And, oddly enough, simply believe you will make a good first impression. A 2009 study published in Personality and Social Psychology Bulletin shows people who expect to be “accepted” act more warmly and therefore are seen as more likable. (Of course you genuinely have to believe you will be accepted — or at least “George Costanza believe” you will be accepted — which is obviously the hard part.)
So, yeah: You know what to do. But knowing what to do is never a guarantee of success.
How can you tell if you actually made a good first impression? Science to the rescue.
According to a 2018 meta-analysis of more than 50 different studies published in Psychological Bulletin, the key is to look for specific nonverbal and verbal signs to determine if you’ve established some degree of rapport.
- Smiling and laughing. No surprise there. But most people reflexively smile back, especially at first. And then there’s the Jimmy Fallon-esque “Oh, my gosh, I’ve never heard anyone say anything so funny” kind of laughter that doesn’t indicate anything genuine.
- Holding eye contact. Also unsurprising; the eyes are usually the first indication the other person is thinking about somewhere they would rather be.
- Maintaining physical proximity. We all define “personal space” differently; the fact you back up half a step might just only mean I’ve slightly encroached on yours. Yet according to the researchers, physical proximity is a key indicator of likability.
- Starting new topics of conversation. Another less obvious, yet important, indicator. If there’s no spark, polite people will see the current topic through and try to move on. But if they bring up something else, without prompting…
- Unconsciously mimicking nonverbal expressions. A 2019 study published in Cognition and Emotion shows that when other people mimic your nonverbal expressions, that indicates they understand the emotions you’re experiencing — and may even result in “emotional contagion.” (Which means, if you want to use your first impression skills manipulatively, copying the other person’s expressions and gestures can make you seem more likable.)

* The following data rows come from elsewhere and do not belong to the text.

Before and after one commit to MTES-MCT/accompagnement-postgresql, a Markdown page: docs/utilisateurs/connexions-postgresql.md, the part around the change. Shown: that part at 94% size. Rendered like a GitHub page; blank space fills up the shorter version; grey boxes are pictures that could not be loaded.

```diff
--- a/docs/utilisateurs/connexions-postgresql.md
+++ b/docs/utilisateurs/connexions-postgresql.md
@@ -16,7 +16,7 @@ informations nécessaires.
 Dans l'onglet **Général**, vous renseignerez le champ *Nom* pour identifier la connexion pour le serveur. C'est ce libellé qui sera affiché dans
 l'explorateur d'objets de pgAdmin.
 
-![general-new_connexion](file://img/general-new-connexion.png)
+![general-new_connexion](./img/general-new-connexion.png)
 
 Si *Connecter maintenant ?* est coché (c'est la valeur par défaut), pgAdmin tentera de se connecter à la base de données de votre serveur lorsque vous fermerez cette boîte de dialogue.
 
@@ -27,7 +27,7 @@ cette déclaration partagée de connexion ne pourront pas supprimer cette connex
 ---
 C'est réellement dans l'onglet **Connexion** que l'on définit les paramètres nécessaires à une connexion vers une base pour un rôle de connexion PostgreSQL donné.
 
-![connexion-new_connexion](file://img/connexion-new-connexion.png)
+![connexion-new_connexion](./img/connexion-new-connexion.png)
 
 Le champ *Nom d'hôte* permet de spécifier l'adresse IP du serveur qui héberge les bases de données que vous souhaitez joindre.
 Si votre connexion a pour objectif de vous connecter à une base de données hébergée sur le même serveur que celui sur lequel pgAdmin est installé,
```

So: Imagine you meet someone new. You know what to do. Smile. Make and hold eye contact. Laugh when appropriate. Don’t back away. Shift the conversational focus to the person you just met; one way is to use the 3 Questions Rule.
All the while, pay attention to how the other person responds. Whether they smile, laugh, and hold eye contact.
And more important, whether they maintain physical proximity, initiate new topics of conversation on their own, and mimic some of your nonverbal expressions.
And then use what you learn to make a better first impression with the next person you meet.
Because the next person you meet could turn out to be one of your most important connections. Or one of your biggest customers.
Or, best of all, one of your closest friends.